Print out every record below, exactly as written.

Before-and-after change records:
● ● ●

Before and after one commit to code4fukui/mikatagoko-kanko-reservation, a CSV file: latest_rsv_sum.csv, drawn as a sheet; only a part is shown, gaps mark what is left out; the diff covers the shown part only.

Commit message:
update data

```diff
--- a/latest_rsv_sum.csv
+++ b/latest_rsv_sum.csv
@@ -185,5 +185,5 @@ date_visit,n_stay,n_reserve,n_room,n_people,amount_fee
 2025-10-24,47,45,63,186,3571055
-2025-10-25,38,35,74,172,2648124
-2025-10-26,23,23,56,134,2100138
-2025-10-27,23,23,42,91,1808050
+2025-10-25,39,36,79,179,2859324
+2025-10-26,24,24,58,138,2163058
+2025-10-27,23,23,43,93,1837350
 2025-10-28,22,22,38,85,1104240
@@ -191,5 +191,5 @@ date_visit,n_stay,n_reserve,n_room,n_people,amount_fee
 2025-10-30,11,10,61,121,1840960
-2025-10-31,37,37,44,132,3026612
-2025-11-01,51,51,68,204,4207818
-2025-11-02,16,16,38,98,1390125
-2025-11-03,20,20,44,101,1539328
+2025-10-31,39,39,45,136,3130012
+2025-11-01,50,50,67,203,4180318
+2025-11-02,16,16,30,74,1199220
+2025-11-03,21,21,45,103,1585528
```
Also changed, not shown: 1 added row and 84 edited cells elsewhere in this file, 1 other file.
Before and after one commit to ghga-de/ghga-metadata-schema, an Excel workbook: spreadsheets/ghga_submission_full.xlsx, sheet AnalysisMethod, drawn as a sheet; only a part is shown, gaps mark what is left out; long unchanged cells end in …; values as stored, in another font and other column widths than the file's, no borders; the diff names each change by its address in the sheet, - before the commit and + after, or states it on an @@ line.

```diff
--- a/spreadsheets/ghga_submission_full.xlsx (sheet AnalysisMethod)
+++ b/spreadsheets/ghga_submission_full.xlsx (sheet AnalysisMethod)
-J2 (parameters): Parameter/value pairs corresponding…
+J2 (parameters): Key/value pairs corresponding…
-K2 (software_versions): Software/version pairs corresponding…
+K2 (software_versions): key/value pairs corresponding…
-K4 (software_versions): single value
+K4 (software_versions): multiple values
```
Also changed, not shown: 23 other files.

● ● ●

* Exercise solution
Before and after one commit to code4fukui/mikatagoko-kanko-reservation, a CSV file: latest_rsv_sum.csv, drawn as a sheet; only a part is shown, gaps mark what is left out; the diff covers the shown part only.

Commit message:
update data

```diff
--- a/latest_rsv_sum.csv
+++ b/latest_rsv_sum.csv
@@ -185,5 +185,5 @@ date_visit,n_stay,n_reserve,n_room,n_people,amount_fee
 2025-10-24,47,45,63,186,3571055
-2025-10-25,38,35,74,172,2648124
-2025-10-26,23,23,56,134,2100138
-2025-10-27,23,23,42,91,1808050
+2025-10-25,39,36,79,179,2859324
+2025-10-26,24,24,58,138,2163058
+2025-10-27,23,23,43,93,1837350
 2025-10-28,22,22,38,85,1104240
@@ -191,5 +191,5 @@ date_visit,n_stay,n_reserve,n_room,n_people,amount_fee
 2025-10-30,11,10,61,121,1840960
-2025-10-31,37,37,44,132,3026612
-2025-11-01,51,51,68,204,4207818
-2025-11-02,16,16,38,98,1390125
-2025-11-03,20,20,44,101,1539328
+2025-10-31,39,39,45,136,3130012
+2025-11-01,50,50,67,203,4180318
+2025-11-02,16,16,30,74,1199220
+2025-11-03,21,21,45,103,1585528
```
Also changed, not shown: 1 added row and 84 edited cells elsewhere in this file, 1 other file.
Before and after one commit to ghga-de/ghga-metadata-schema, an Excel workbook: spreadsheets/ghga_submission_full.xlsx, sheet AnalysisMethod, drawn as a sheet; only a part is shown, gaps mark what is left out; long unchanged cells end in …; values as stored, in another font and other column widths than the file's, no borders; the diff names each change by its address in the sheet, - before the commit and + after, or states it on an @@ line.

```diff
--- a/spreadsheets/ghga_submission_full.xlsx (sheet AnalysisMethod)
+++ b/spreadsheets/ghga_submission_full.xlsx (sheet AnalysisMethod)
-J2 (parameters): Parameter/value pairs corresponding…
+J2 (parameters): Key/value pairs corresponding…
-K2 (software_versions): Software/version pairs corresponding…
+K2 (software_versions): key/value pairs corresponding…
-K4 (software_versions): single value
+K4 (software_versions): multiple values
```
Also changed, not shown: 23 other files.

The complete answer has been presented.